## Goal of the exercise
Among the entries below, count the lines that contain the word "Recipient". Write down only the total.

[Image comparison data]
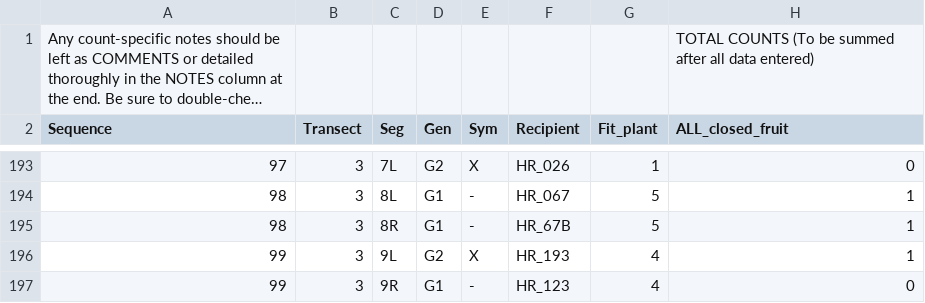
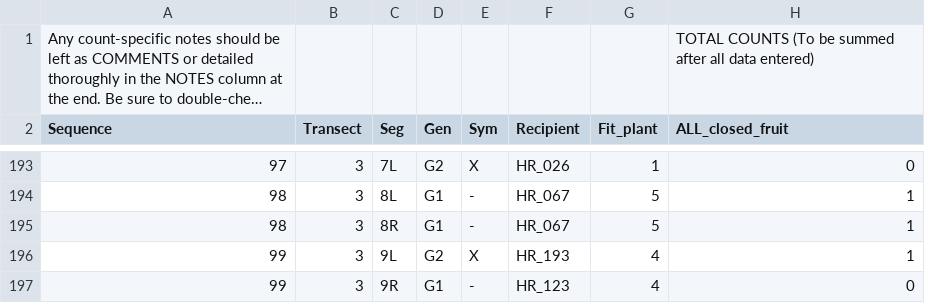
Before and after one commit to devgamble/nemo_field, a CSV file: data_sheets/2023_year2_data/fruit_seed_counts/HR_fruits_seeds_2023 - HR_fruit_seed_counts.csv, drawn as a sheet; only a part is shown, gaps mark what is left out; long unchanged cells end in …; the diff names each change by its address in the sheet, - before the commit and + after, or states it on an @@ line.

```diff
--- a/data_sheets/2023_year2_data/fruit_seed_counts/HR_fruits_seeds_2023 - HR_fruit_seed_counts.csv
+++ b/data_sheets/2023_year2_data/fruit_seed_counts/HR_fruits_seeds_2023 - HR_fruit_seed_counts.csv
-F195 (Recipient): HR_67B
+F195 (Recipient): HR_067
```
Also changed, not shown: data_sheets/2023_year2_data/fitness_plants/HR_fitnessplants_23.csv, data_sheets/2023_year2_data/fitness_plants/HR_fitnessplants_23_V2.csv, 3 other files.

## Solution to the exercise
2